**Work item**
Copy each line of the material in which the word "function" appears.

◇ ◇ ◇

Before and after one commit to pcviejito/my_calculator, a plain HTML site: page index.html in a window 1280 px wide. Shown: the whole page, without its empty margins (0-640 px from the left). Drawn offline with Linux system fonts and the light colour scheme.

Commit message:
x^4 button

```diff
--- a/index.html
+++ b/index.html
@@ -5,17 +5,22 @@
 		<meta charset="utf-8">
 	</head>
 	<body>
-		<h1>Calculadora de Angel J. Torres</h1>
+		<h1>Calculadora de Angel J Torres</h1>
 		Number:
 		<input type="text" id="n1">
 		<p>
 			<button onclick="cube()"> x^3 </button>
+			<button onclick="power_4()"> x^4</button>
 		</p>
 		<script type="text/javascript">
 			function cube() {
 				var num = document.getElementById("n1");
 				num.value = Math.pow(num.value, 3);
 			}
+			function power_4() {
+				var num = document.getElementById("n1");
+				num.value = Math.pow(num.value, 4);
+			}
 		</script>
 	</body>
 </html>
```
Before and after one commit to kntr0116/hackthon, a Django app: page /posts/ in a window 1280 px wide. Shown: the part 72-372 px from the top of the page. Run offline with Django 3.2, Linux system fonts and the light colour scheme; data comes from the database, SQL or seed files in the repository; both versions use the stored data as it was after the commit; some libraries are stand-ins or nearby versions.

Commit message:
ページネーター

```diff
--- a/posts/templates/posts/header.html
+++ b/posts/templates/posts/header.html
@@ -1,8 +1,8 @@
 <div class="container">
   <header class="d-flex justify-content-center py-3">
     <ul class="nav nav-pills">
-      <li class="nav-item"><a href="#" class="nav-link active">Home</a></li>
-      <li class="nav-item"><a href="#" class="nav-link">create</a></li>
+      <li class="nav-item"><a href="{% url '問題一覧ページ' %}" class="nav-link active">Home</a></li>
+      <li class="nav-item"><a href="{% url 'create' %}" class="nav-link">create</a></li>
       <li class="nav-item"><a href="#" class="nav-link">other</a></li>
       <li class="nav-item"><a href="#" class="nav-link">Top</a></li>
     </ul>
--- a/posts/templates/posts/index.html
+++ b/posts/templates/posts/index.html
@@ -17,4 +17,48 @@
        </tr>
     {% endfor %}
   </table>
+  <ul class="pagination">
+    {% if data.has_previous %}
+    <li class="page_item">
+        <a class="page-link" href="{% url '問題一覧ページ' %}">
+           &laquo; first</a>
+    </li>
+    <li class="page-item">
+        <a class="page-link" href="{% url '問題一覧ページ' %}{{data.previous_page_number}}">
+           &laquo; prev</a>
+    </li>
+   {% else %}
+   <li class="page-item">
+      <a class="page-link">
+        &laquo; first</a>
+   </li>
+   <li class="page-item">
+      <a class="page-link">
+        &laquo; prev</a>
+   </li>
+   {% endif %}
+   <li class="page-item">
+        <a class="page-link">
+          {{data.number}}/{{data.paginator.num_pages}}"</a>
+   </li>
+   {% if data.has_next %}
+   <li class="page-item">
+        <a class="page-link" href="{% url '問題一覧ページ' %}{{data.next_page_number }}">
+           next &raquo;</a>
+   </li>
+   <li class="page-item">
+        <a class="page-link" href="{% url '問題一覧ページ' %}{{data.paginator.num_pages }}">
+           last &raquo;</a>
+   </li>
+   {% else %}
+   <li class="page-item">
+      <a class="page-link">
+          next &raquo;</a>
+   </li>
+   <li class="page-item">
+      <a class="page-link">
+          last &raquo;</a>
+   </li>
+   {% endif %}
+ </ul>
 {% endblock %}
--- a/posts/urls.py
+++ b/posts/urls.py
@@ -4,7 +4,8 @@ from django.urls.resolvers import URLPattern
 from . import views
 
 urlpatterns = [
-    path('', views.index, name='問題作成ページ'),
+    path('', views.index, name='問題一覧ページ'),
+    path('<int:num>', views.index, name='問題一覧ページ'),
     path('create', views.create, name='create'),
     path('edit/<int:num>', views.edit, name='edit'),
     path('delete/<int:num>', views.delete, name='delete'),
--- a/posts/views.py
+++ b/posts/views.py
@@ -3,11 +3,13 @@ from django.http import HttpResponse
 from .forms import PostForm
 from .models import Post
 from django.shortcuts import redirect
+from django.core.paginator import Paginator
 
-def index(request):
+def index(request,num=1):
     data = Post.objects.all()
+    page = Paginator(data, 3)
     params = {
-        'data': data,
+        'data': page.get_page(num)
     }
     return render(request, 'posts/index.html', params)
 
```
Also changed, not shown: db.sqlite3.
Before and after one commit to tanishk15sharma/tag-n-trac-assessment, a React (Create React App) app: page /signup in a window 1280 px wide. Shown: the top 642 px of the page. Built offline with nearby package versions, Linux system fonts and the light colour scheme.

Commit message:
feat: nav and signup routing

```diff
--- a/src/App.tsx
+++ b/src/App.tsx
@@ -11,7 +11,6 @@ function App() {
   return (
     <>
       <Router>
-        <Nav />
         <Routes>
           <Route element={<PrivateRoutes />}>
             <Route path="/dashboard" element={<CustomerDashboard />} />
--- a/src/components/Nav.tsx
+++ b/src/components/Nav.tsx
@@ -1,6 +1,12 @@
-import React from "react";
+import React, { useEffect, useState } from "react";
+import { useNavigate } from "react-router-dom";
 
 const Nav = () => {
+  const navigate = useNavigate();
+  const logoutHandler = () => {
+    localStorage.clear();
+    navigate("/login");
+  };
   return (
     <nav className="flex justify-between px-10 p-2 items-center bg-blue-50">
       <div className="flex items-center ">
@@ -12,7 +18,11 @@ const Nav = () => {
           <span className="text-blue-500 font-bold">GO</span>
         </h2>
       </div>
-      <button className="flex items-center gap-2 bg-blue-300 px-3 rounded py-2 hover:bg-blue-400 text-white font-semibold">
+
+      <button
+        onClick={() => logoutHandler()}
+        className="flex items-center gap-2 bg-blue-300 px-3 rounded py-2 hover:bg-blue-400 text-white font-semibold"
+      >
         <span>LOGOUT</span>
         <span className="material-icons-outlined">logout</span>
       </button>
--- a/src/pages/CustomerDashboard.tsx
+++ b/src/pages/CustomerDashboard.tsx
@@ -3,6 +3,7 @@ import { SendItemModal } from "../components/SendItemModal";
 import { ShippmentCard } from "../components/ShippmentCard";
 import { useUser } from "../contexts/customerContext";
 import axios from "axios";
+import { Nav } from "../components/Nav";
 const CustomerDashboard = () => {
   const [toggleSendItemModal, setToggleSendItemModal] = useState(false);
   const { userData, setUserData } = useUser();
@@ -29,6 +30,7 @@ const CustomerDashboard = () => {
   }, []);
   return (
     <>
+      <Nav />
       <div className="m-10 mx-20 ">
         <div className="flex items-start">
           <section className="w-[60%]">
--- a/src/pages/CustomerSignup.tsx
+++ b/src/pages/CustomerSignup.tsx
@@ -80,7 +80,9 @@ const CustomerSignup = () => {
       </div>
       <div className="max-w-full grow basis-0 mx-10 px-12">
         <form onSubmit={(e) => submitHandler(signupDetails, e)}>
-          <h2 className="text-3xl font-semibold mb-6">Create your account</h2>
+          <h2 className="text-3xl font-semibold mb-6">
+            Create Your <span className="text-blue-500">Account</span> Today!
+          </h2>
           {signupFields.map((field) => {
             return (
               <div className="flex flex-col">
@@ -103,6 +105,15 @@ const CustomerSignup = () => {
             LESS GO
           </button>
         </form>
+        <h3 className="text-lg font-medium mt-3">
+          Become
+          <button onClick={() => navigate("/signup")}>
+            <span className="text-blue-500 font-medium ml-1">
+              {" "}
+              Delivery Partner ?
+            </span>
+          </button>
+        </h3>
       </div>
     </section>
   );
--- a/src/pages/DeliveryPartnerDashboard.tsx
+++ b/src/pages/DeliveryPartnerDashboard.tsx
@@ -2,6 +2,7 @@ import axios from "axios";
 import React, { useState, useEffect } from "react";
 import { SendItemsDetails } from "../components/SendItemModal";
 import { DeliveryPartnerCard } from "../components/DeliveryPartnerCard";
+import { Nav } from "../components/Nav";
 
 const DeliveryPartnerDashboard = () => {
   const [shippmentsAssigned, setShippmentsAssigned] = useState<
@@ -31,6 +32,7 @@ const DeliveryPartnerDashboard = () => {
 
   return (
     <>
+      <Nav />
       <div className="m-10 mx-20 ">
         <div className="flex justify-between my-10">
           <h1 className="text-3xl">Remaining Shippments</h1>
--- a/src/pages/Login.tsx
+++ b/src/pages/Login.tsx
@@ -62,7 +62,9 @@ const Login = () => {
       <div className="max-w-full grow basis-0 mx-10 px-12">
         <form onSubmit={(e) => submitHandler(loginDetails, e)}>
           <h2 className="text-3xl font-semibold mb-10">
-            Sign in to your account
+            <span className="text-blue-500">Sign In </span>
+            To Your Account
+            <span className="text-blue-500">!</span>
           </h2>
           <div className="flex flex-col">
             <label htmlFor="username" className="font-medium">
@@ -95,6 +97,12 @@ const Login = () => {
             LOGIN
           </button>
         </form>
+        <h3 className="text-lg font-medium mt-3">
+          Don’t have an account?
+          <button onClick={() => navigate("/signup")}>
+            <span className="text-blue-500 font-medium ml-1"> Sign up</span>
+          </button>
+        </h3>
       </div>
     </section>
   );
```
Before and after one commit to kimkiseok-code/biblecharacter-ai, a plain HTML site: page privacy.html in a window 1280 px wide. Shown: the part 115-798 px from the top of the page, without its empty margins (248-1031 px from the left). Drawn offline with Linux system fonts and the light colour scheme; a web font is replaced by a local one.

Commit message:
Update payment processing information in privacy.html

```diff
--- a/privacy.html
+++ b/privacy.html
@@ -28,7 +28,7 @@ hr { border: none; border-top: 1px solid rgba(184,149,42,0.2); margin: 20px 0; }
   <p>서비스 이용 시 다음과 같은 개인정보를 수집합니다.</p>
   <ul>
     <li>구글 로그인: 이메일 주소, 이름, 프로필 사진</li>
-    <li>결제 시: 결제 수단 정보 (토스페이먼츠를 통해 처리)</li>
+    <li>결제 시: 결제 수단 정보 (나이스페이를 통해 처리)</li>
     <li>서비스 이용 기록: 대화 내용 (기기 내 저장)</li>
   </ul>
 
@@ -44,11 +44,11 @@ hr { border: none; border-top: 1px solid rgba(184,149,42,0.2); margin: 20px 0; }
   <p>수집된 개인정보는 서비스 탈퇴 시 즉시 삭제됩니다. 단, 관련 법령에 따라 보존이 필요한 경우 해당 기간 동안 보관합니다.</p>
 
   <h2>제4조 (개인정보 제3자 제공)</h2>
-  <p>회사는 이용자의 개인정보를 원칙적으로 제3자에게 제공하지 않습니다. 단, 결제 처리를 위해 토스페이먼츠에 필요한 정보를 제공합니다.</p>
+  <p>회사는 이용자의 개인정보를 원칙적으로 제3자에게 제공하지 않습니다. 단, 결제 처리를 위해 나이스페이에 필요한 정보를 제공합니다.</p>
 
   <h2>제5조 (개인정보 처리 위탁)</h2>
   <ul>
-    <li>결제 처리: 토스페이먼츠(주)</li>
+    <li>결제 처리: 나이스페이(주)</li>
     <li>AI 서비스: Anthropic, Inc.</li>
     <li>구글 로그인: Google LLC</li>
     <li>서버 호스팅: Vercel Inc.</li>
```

◇ ◇ ◇

**Result of this task**
 			function cube() {
+			function power_4() {
@@ -11,7 +11,6 @@ function App() {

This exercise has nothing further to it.